Flurry of Activity by Governor Newsom Could Foreshadow Presidential Run

Should Mr. Newsom choose to wait until 2028 to seek the White House, it is almost guaranteed he will face a bevy of other candidates.

Karl Mondon/Bay Area News Group via AP, file
Governor Newsom at Palo Alto January 26, 2022. Karl Mondon/Bay Area News Group via AP, file

A whirlwind of activity for Governor Newsom — including the unexpected veto of a bill pertaining to transgender children — could signal that a stealth primary challenge to President Biden, whose political standing seems to weaken by the hour, might be in the works. 

Late on Friday, the Coast governor announced that he had vetoed Assembly Bill 957, which would have required judges during custody battles to consider “a parent’s affirmation of the child’s gender identity or gender expression.”
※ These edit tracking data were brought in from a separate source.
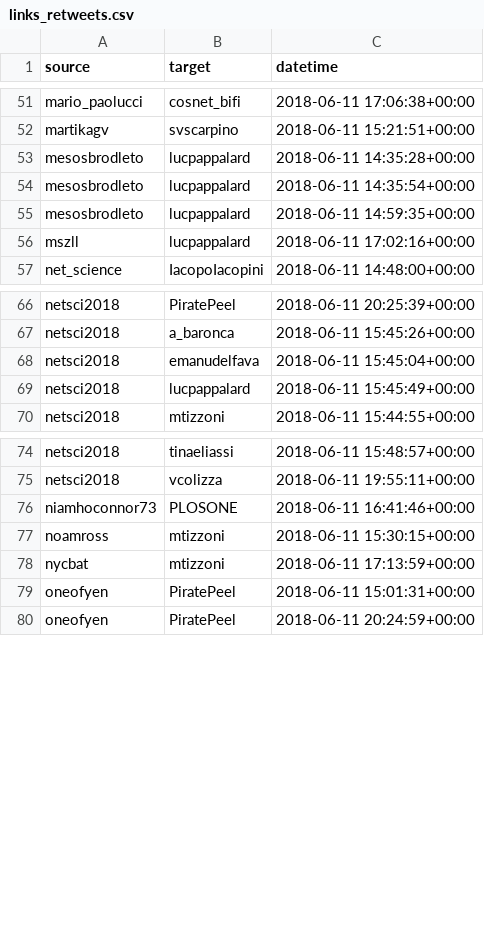
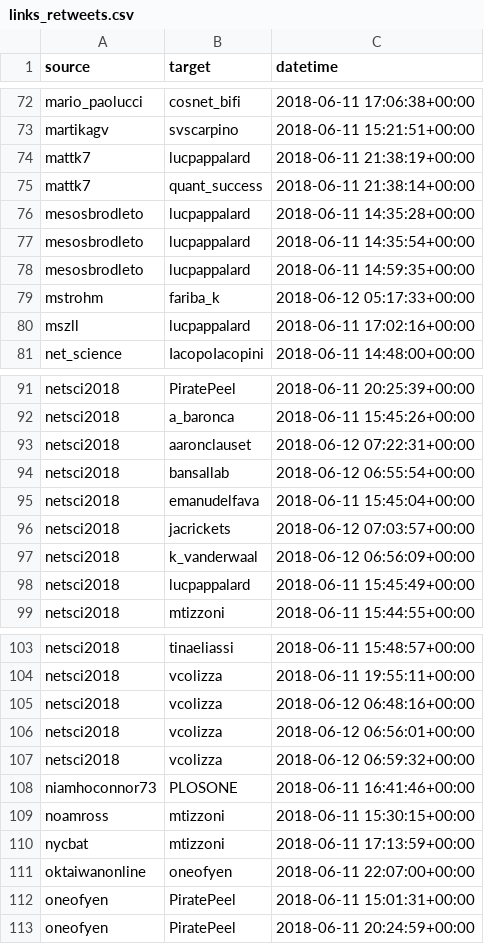
Before and after one commit to ulfaslak/NetSci2018TwitterNetwork, a CSV file: data/links_retweets.csv (was links_retweets.csv), drawn as a sheet; only a part is shown, gaps mark what is left out; the diff covers the shown part only.

```diff
--- a/links_retweets.csv
+++ b/data/links_retweets.csv
@@ -52,2 +73,4 @@ mario_paolucci,cosnet_bifi,2018-06-11 17:06:38+00:00
 martikagv,svscarpino,2018-06-11 15:21:51+00:00
+mattk7,lucpappalard,2018-06-11 21:38:19+00:00
+mattk7,quant_success,2018-06-11 21:38:14+00:00
 mesosbrodleto,lucpappalard,2018-06-11 14:35:28+00:00
@@ -55,2 +78,3 @@ mesosbrodleto,lucpappalard,2018-06-11 14:35:54+00:00
 mesosbrodleto,lucpappalard,2018-06-11 14:59:35+00:00
+mstrohm,fariba_k,2018-06-12 05:17:33+00:00
 mszll,lucpappalard,2018-06-11 17:02:16+00:00
@@ -67,3 +92,7 @@ netsci2018,PiratePeel,2018-06-11 20:25:39+00:00
 netsci2018,a_baronca,2018-06-11 15:45:26+00:00
+netsci2018,aaronclauset,2018-06-12 07:22:31+00:00
+netsci2018,bansallab,2018-06-12 06:55:54+00:00
 netsci2018,emanudelfava,2018-06-11 15:45:04+00:00
+netsci2018,jacrickets,2018-06-12 07:03:57+00:00
+netsci2018,k_vanderwaal,2018-06-12 06:56:09+00:00
 netsci2018,lucpappalard,2018-06-11 15:45:49+00:00
@@ -75,2 +104,5 @@ netsci2018,tinaeliassi,2018-06-11 15:48:57+00:00
 netsci2018,vcolizza,2018-06-11 19:55:11+00:00
+netsci2018,vcolizza,2018-06-12 06:48:16+00:00
+netsci2018,vcolizza,2018-06-12 06:56:01+00:00
+netsci2018,vcolizza,2018-06-12 06:59:32+00:00
 niamhoconnor73,PLOSONE,2018-06-11 16:41:46+00:00
@@ -78,2 +110,3 @@ noamross,mtizzoni,2018-06-11 15:30:15+00:00
 nycbat,mtizzoni,2018-06-11 17:13:59+00:00
+oktaiwanonline,oneofyen,2018-06-11 22:07:00+00:00
 oneofyen,PiratePeel,2018-06-11 15:01:31+00:00
```
Also changed, not shown: 32 added rows elsewhere in this file, data/links_tags.csv, 6 other files.
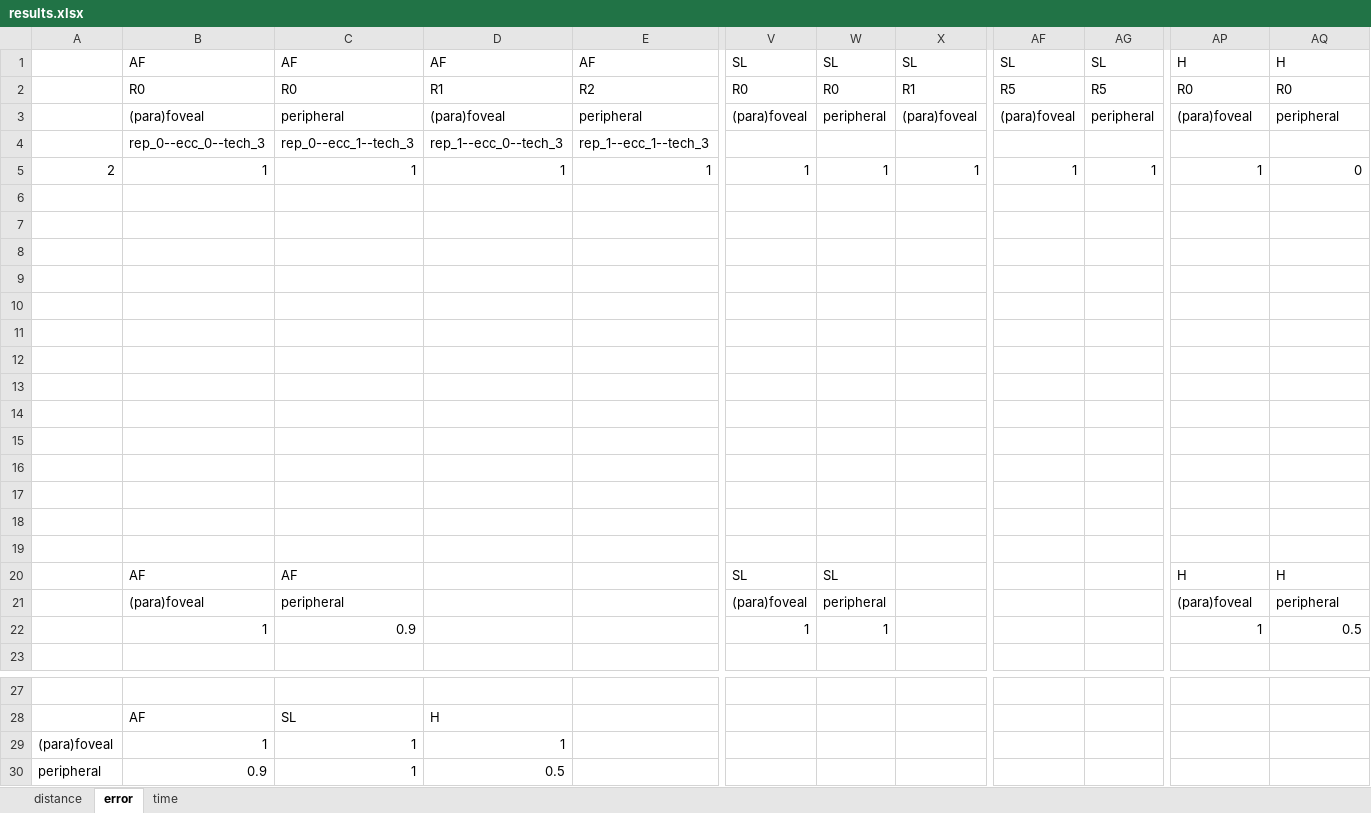
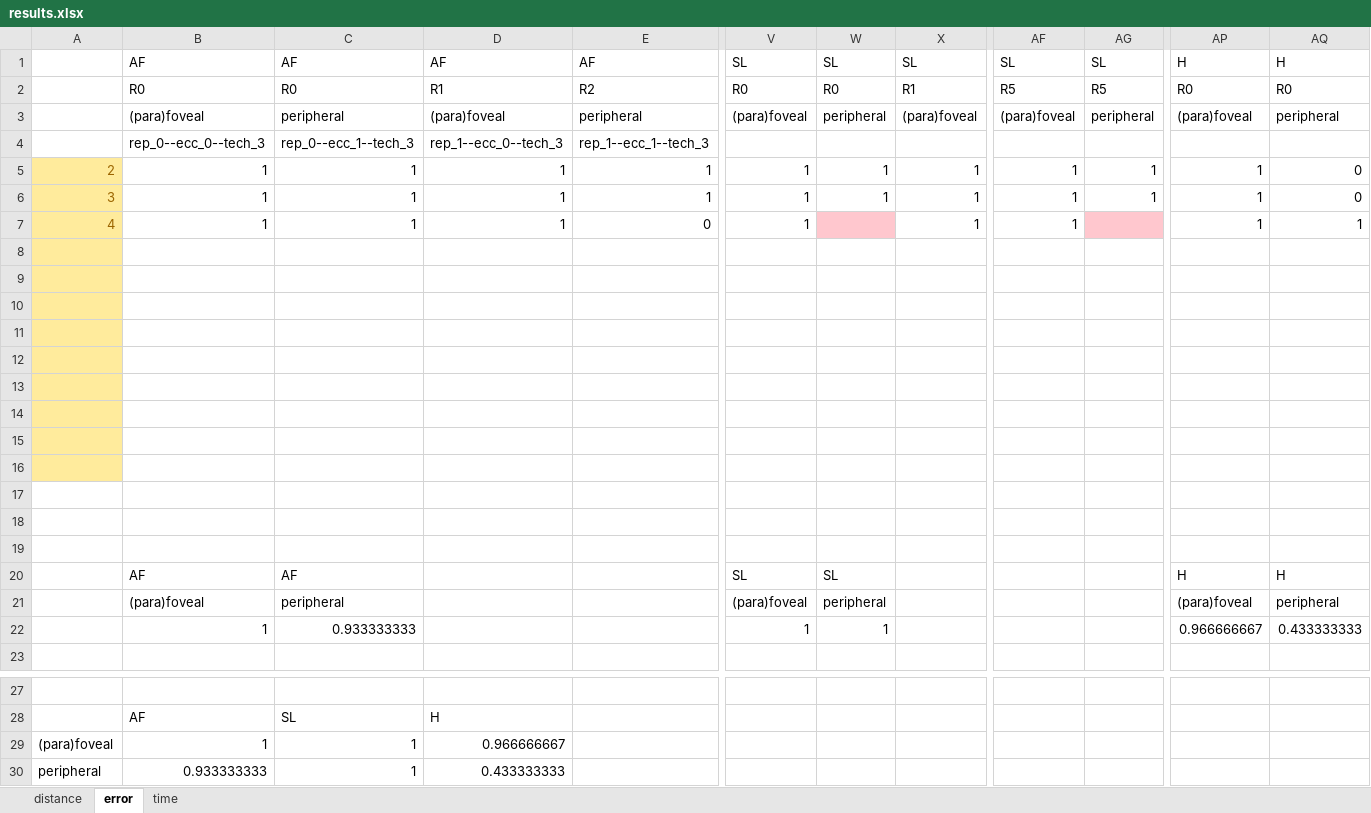
Before and after one commit to PerceptionStudy/Pilot4, an Excel workbook: UnityProject/results.xlsx, sheet error, drawn as a sheet; only a part is shown, gaps mark what is left out; values as stored, in another font and other column widths than the file's, no borders; charts and pictures not drawn; rows hold the shown columns only; the diff names each change by its address in the sheet, - before the commit and + after, or states it on an @@ line.

```diff
--- a/UnityProject/results.xlsx (sheet error)
+++ b/UnityProject/results.xlsx (sheet error)
-A5:A16 fill: none
+A5:A16 fill: #FFEB9C
-A5 text colour: black
+A5 text colour: #9C6500
-row 6: (empty)
+row 6: 3 | 1 | 1 | 1 | 1 | 1 | 1 | 1 | 1 | 1 | 1 | 0
-row 7: (empty)
+row 7: 4 | 1 | 1 | 1 | 0 | 1 |  | 1 | 1 |  | 1 | 1
-W7 fill: none
+W7 fill: #FFC7CE
-AG7 fill: none
+AG7 fill: #FFC7CE
-C22: 0.9
+C22: 0.933333333
-AP22: 1
+AP22: 0.966666667
-AQ22: 0.5
+AQ22: 0.433333333
-D29: 1
+D29: 0.966666667
-B30: 0.9
+B30: 0.933333333
-D30: 0.5
+D30: 0.433333333
```
Also changed, not shown: sheet time, sheet distance, formulas that keep their value, charts or pictures.
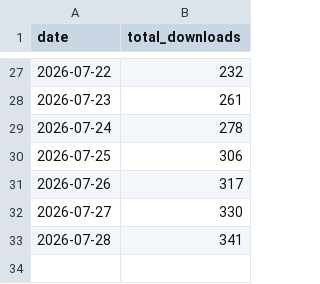
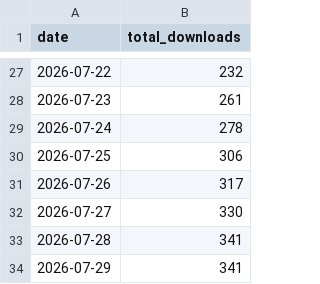
Before and after one commit to acs-soft/saga-bulk-reporter, a CSV file: metrics/downloads.csv, drawn as a sheet; only a part is shown, gaps mark what is left out.

```diff
--- a/metrics/downloads.csv
+++ b/metrics/downloads.csv
@@ -33 +33,2 @@ date,total_downloads
 2026-07-28,341
+2026-07-29,341
```
Also changed, not shown: 3 other files.
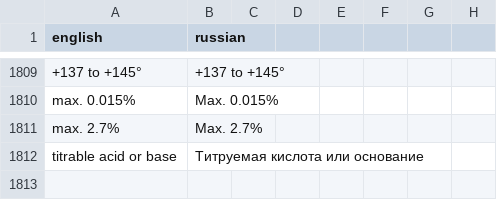
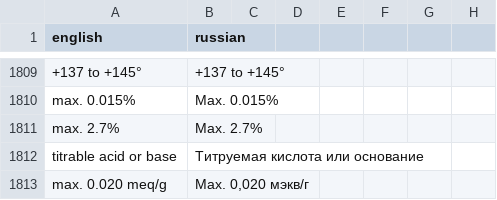
Before and after one commit to isabellehex/coa-translator, a CSV file: dictionary.csv, drawn as a sheet; only a part is shown, gaps mark what is left out.

```diff
--- a/dictionary.csv
+++ b/dictionary.csv
@@ -1812 +1812,2 @@ max. 2.7%;Max. 2.7%
 titrable acid or base;Титруемая кислота или основание
+max. 0.020 meq/g;Max. 0,020 мэкв/г
```
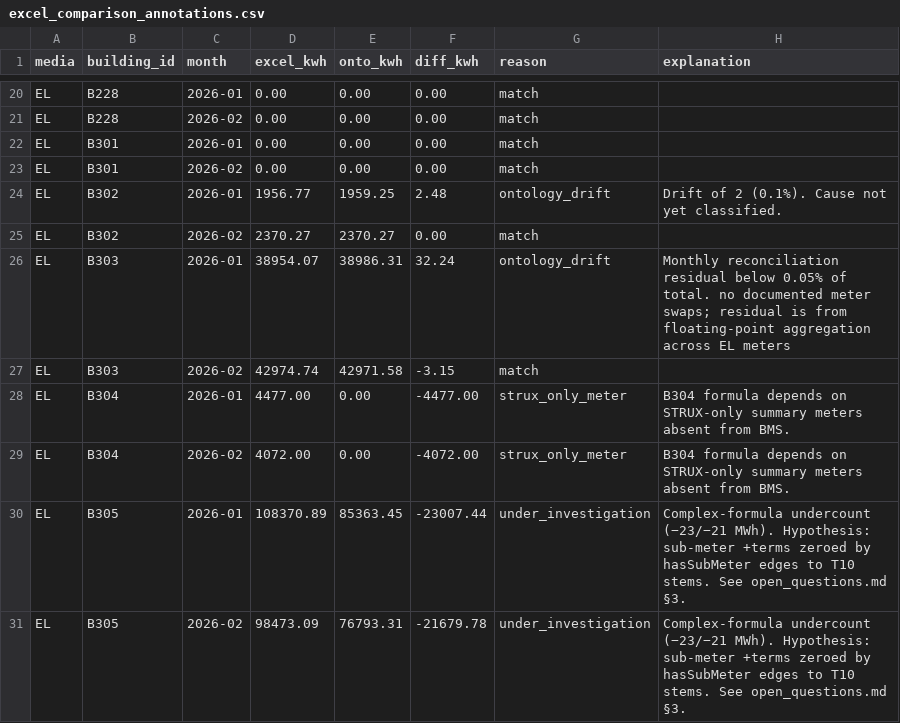
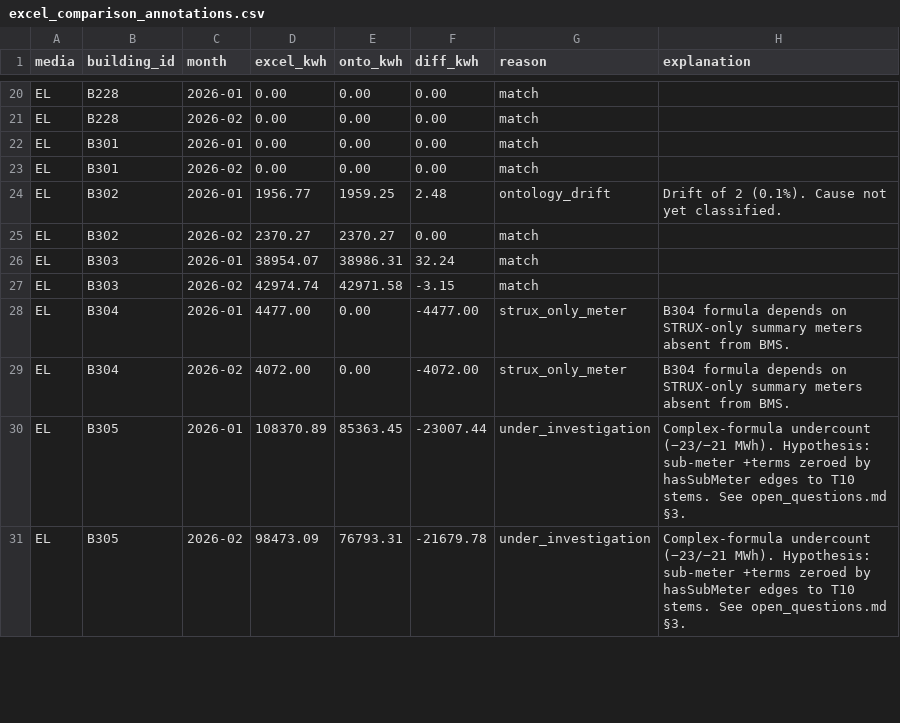
Before and after one commit to luiscarlon/graphite, a CSV file: reference/media_workstreams/snv_el/05_ontology/excel_comparison_annotations.csv, drawn as a sheet; only a part is shown, gaps mark what is left out; the diff covers the shown part only.

```diff
--- a/reference/media_workstreams/snv_el/05_ontology/excel_comparison_annotations.csv
+++ b/reference/media_workstreams/snv_el/05_ontology/excel_comparison_annotations.csv
@@ -25,3 +25,3 @@ EL,B302,2026-01,1956.77,1959.25,2.48,ontology_drift,Drift of 2 (0.1%). Cause not
 EL,B302,2026-02,2370.27,2370.27,0.00,match,
-EL,B303,2026-01,38954.07,38986.31,32.24,ontology_drift,Monthly reconciliation residual below 0.05% of total. no documented meter swaps; residual is from floating-point aggregation across EL meters
+EL,B303,2026-01,38954.07,38986.31,32.24,match,
 EL,B303,2026-02,42974.74,42971.58,-3.15,match,
```
Also changed, not shown: 38 edited cells elsewhere in this file, data/sites/gartuna/annotations.csv, data/sites/snackviken/excel_comparison_annotations.csv, 24 other files.
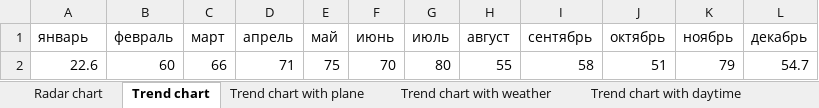
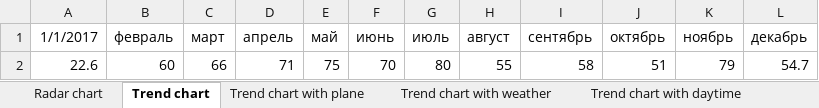
Before and after one commit to kayashik/GTeam_Hack, an Excel workbook: Day 2/data.xlsx, sheet Trend chart, drawn as a sheet; values as stored, in another font and other column widths than the file's, no borders; the diff names each change by its address in the sheet, - before the commit and + after, or states it on an @@ line.

```diff
--- a/Day 2/data.xlsx (sheet Trend chart)
+++ b/Day 2/data.xlsx (sheet Trend chart)
-A1: январь
+A1: 1/1/2017
```
Also changed, not shown: sheet Radar chart, sheet Name, Day 2/results.xlsx.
Mr. Newsom wrote in a message to his legislature that the narrow consideration of a child’s identity as transgender could be weaponized by conservative governors who may attempt to use a “single characteristic” to decide the fate of custody battles. 

“I urge caution when the Executive and Legislative branches of state government attempt to dictate — in prescriptive terms that single out one characteristic — legal standards for the Judicial branch to apply,” the governor wrote. “Other-minded elected officials, in California and other states, could very well use this strategy to diminish the civil rights of vulnerable communities.”

A state senator from San Francisco who has taken the lead in making California a “sanctuary state” for unaccompanied transgender minors, Scott Wiener, called Mr. Newsom’s veto “a tragedy” on the social media platform X. 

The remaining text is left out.